Monday, October 5, 2020
Experts say socially-distanced holiday gatherings are OK
Don't cancel the holiday gatherings just yet! Here's how experts say you and your family can have a safe, socially-distanced holiday.

The pandemic is changing holiday traditions for many of us.

Studies show it is 10 times easier to transmit the virus inside as opposed to outdoors.

Since most holidays are spent inside at a table elbow-to-elbow with family and friends, health experts like Dr. Catherine Troisi say they are concerned we are going to see an upswing in cases.

Even shopping for the holidays can put more of us at risk.

RELATED: What to look out for when holiday shopping in a pandemic

"To shop now or not to shop now, that is the question." Press play to learn more tips on navigating holiday shopping during a pandemic.

The CDC suggests:

  • Choose outdoor gatherings over indoors
  • Keep the time of the gathering short
  • Keep the gathering small
  • Consider if guests traveled

"We are actually not really concerned about transmission on the plane," Dr. Troisi said. "They have very efficient air filtering systems and, although there have been some cases where that has occurred, it is much more likely to occur in the airport."

If you do plan to travel, Dr. Troisi offers this advice:

  • Driving is safer than flying
  • If you drive, bring your own food
  • Make sure you don't have COVID-like symptoms two weeks prior to travel
  • Try to quarantine for 48 hours in a hotel before seeing loved ones

SEE ALSO: CDC releases guidelines for celebrating Thanksgiving holiday safely

For many families, it's a time-honored tradition to get crafty with leftovers in the days following a big holiday meal, but leftovers don't last forever. Here's what to know about leftover food safety.

If you plan to fly, Dr. Troisi suggests you:
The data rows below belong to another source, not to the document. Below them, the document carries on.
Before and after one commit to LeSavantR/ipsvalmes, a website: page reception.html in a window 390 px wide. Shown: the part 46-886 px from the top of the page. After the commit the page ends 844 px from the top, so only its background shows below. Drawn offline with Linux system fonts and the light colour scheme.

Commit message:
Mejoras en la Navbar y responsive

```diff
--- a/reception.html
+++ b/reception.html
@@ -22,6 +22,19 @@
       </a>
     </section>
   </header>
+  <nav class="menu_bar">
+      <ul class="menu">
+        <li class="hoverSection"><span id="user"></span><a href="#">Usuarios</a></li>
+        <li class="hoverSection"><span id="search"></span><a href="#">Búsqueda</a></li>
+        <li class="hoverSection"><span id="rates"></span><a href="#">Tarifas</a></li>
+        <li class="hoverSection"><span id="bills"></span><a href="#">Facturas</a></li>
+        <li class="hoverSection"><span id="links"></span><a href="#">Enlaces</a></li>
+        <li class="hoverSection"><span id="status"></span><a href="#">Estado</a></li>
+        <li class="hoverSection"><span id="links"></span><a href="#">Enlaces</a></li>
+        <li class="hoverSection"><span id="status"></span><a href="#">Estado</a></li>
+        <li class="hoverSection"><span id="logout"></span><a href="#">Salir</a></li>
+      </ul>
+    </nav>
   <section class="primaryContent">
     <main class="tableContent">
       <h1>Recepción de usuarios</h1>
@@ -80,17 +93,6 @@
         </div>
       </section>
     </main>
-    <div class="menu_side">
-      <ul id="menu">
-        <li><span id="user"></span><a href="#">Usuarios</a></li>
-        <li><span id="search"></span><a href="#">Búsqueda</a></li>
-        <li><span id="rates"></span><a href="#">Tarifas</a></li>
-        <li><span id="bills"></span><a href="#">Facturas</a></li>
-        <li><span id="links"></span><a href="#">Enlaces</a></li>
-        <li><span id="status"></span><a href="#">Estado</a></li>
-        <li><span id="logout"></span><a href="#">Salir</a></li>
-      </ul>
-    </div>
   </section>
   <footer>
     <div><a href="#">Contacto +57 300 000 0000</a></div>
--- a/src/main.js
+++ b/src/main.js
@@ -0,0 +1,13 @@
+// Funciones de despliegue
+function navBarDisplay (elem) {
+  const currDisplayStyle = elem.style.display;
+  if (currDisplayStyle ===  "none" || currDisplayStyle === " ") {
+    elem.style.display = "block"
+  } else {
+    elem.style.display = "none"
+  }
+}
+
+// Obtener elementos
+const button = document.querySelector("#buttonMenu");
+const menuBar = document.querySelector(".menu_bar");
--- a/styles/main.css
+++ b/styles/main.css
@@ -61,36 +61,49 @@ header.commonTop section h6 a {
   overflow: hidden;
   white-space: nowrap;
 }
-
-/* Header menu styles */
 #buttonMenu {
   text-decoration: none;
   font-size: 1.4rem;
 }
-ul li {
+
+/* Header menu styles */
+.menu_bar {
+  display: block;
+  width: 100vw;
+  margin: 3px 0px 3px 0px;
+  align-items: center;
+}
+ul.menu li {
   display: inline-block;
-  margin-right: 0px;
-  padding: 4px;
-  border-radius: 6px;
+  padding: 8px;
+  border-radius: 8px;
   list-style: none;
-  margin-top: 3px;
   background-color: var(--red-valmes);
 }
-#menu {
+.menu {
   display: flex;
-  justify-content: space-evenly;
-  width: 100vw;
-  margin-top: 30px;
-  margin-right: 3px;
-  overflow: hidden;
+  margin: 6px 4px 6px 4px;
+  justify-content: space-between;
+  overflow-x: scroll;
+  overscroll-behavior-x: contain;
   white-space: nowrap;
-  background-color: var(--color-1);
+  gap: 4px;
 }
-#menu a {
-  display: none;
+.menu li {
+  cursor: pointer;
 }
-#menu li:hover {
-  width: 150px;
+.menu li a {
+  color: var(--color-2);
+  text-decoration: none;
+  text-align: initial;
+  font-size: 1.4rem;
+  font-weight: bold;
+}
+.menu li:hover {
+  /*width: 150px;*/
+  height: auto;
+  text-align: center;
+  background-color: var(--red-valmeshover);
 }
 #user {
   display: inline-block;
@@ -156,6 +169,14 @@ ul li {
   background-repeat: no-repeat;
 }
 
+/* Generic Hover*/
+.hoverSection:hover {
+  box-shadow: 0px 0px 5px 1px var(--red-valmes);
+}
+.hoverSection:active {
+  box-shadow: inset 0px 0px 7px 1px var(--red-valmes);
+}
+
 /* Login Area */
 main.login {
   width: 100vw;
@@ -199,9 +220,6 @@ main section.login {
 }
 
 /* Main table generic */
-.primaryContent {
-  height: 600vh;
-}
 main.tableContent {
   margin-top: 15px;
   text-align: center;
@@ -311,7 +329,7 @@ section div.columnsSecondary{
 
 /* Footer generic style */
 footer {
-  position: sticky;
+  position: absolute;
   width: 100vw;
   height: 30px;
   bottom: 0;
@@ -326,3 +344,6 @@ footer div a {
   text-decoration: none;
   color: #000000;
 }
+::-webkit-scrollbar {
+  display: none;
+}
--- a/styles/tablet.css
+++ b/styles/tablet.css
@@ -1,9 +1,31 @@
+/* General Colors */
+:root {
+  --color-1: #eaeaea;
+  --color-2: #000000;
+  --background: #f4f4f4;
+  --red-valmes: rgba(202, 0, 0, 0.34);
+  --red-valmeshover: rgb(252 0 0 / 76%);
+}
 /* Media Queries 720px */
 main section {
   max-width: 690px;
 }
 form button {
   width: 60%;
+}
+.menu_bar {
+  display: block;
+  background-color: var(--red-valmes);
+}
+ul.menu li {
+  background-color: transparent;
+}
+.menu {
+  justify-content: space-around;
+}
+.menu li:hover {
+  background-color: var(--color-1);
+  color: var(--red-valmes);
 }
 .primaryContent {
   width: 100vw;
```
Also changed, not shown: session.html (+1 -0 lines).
  • Wear a mask
  • Choose an airline that is not filling the middle seat
  • Don't fly during peak hours of 8 a.m. to 5 p.m., instead choose an evening flight, ideally 9:30 p.m. or later
  • Choose a window seat at the back of the plane so less people pass by you
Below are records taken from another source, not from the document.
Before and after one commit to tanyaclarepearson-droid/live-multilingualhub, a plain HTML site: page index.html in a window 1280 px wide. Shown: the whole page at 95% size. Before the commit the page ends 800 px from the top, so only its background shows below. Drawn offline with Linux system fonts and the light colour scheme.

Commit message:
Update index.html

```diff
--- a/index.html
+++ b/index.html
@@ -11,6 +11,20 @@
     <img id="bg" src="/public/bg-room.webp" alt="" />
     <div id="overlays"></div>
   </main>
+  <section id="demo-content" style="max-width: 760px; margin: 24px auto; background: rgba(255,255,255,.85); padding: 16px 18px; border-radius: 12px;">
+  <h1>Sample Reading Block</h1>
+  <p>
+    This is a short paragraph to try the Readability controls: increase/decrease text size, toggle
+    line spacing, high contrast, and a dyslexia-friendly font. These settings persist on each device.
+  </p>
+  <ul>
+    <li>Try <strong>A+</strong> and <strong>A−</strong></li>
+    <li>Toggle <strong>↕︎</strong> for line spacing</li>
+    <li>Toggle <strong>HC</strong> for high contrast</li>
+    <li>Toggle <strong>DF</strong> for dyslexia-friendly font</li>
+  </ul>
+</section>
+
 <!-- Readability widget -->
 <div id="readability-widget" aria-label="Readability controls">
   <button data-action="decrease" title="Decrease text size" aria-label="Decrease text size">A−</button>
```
Events that include a lot of people in a small indoor space without masks, like a big Thanksgiving dinner or opening gifts in the living room with a lot of family members, will put you at a higher risk for COVID-19, especially if someone in the room is a "super spreader."
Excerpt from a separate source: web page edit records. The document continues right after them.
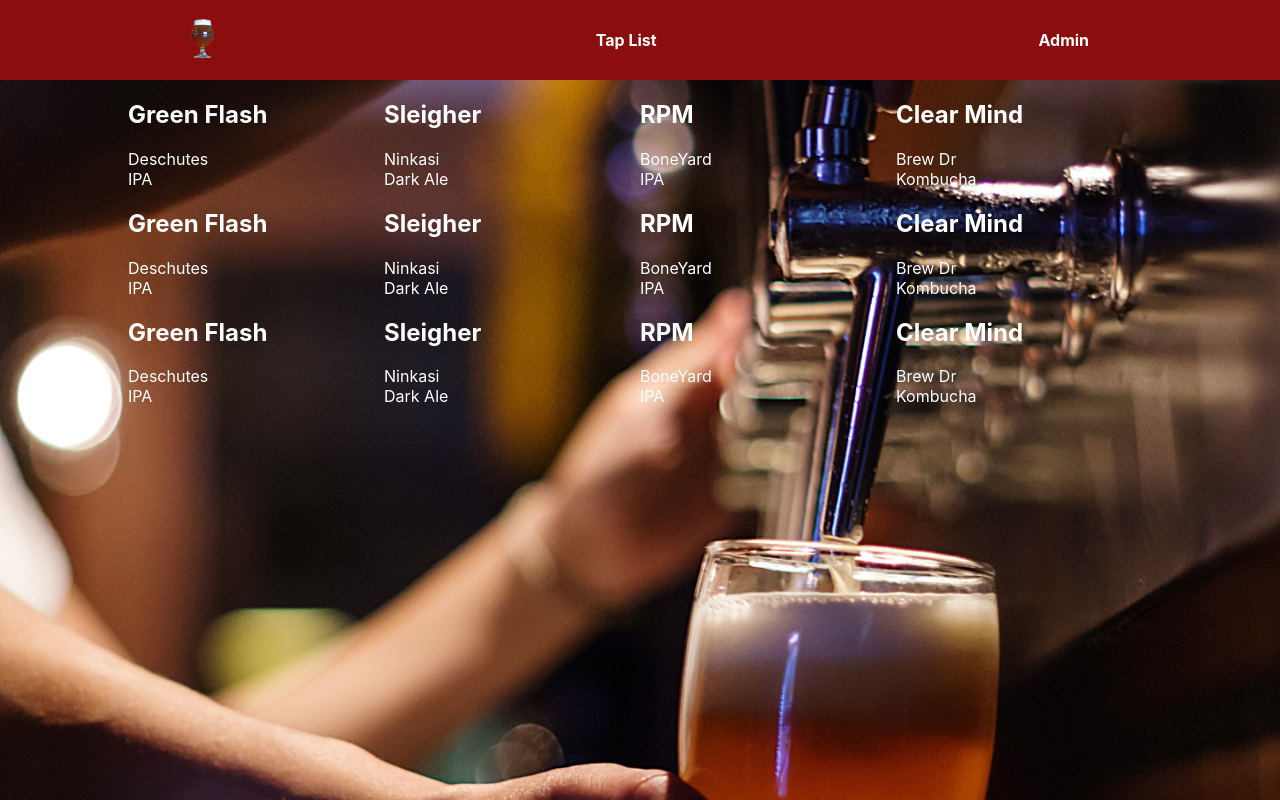
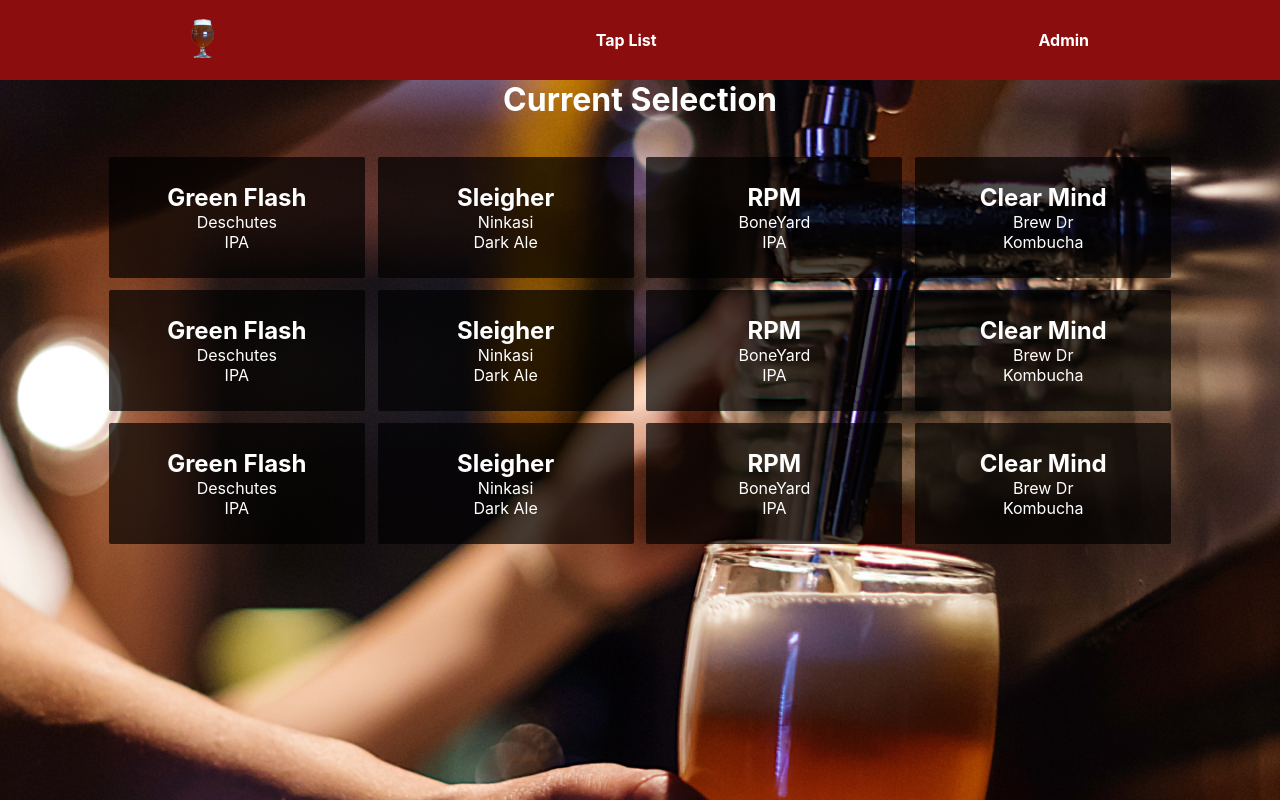
Before and after one commit to grobergm/ReactTaproom, a React (Create React App) app: page /keglist in a window 1280 px wide. Built offline with nearby package versions, Linux system fonts and the light colour scheme.

Commit message:
style kegs and fix margin layout issue

```diff
--- a/src/App.css
+++ b/src/App.css
@@ -1,4 +1,6 @@
-
+*{
+	margin:0;
+}
 body{
   color:white;
 }
@@ -7,7 +9,3 @@
   text-decoration:none;
   color:white;
 }
-
-p{
-  margin:0;
-}
--- a/src/components/Keg.js
+++ b/src/components/Keg.js
@@ -1,8 +1,15 @@
 import React from 'react';
 
 function Keg(props){
+	const kegStyle={
+		textAlign:'center',
+		padding:'2vw',
+		backgroundColor:'rgba(0,0,0,0.7)',
+		borderRadius:'2px'
+	}
+
 	return(
-		<div>
+		<div style={kegStyle}>
 			<h2>{props.name}</h2>
 			<p>{props.brewery}</p>
 			<p>{props.type}</p>
--- a/src/components/KegList.js
+++ b/src/components/KegList.js
@@ -12,10 +12,16 @@
 	const grid={
 		display:'grid',
 		gridTemplateColumns:'repeat(4,20%)',
-		justifyContent:'center'
+		justifyContent:'center',
+		gridGap:'1vw',
+		paddingTop:'3vw'
+	}
+	const title={
+		textAlign:'center'
 	}
 	return(
 		<div style={background} >
+			<h1 style={title}>Current Selection</h1>
 			<div style={grid}>
 				{
 					kegArray.map((keg,index)=>{
--- a/src/components/Landing.js
+++ b/src/components/Landing.js
@@ -30,7 +30,7 @@
 	const CTA={
 		backgroundColor:'rgba(242,168,29)',
 		color:'white',
-		padding:'20px',
+		padding:'3vw',
 		borderRadius:'3px',
 		fontWeight:'bold'
 	}
@@ -39,7 +39,7 @@
 		<div style={layout}>
 			<div style={darkScreen}>
 				<div style={title}>
-					<h1>React Taproom</h1>
+					<h1 style={{marginBottom:'3vw'}}>React Taproom</h1>
 					<Link to='/keglist'><a style={CTA}>See what's on Tap</a></Link>
 				</div>
 			</div>
```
Research shows most infected people with a typical COVID-19 viral load don't flood the air with coronavirus infected respiratory droplets, and the risk of catching the virus from them tends to be low.

But a severely infected person who's coughing frequently, talking, or singing can fill a poorly ventilated room with as many as 7.4 million copies of the coronavirus for every cubic meter of air.

"It may have something to do with the person. They may have a higher viral load, that is the amount of virus," Dr. Troisi said. "They may be particularly efficient at spraying when they talk and getting the virus out there."

RELATED: CDC Halloween guidelines discourage trick-or-treating during COVID-19 pandemic

The Centers for Disease Control and Prevention has now officially discouraged trick-or-treating in 2020.

If you plan to host or attend a holiday gathering, the CDC recommends:

  • Wash your own dishes to limit cross-contamination
  • Paper plates are safer to use than regular dishes
  • Wipe down common areas
  • Don't use serving utensils or pass dishes

The good news is, Dr. Troisi says you don't have to cancel the holidays.

If you follow these guidelines and consider the safest way to gather with family and friends, you can still enjoy the holiday season.

Follow Brhe Berry on Facebook, Twitter and Instagram.

Trick-or-What? Pandemic Halloween is a mixed bag all around

Is it safe to trick or treat in your county? Here are the Halloween fun suggestions Hershey has based on local COVID-19 data.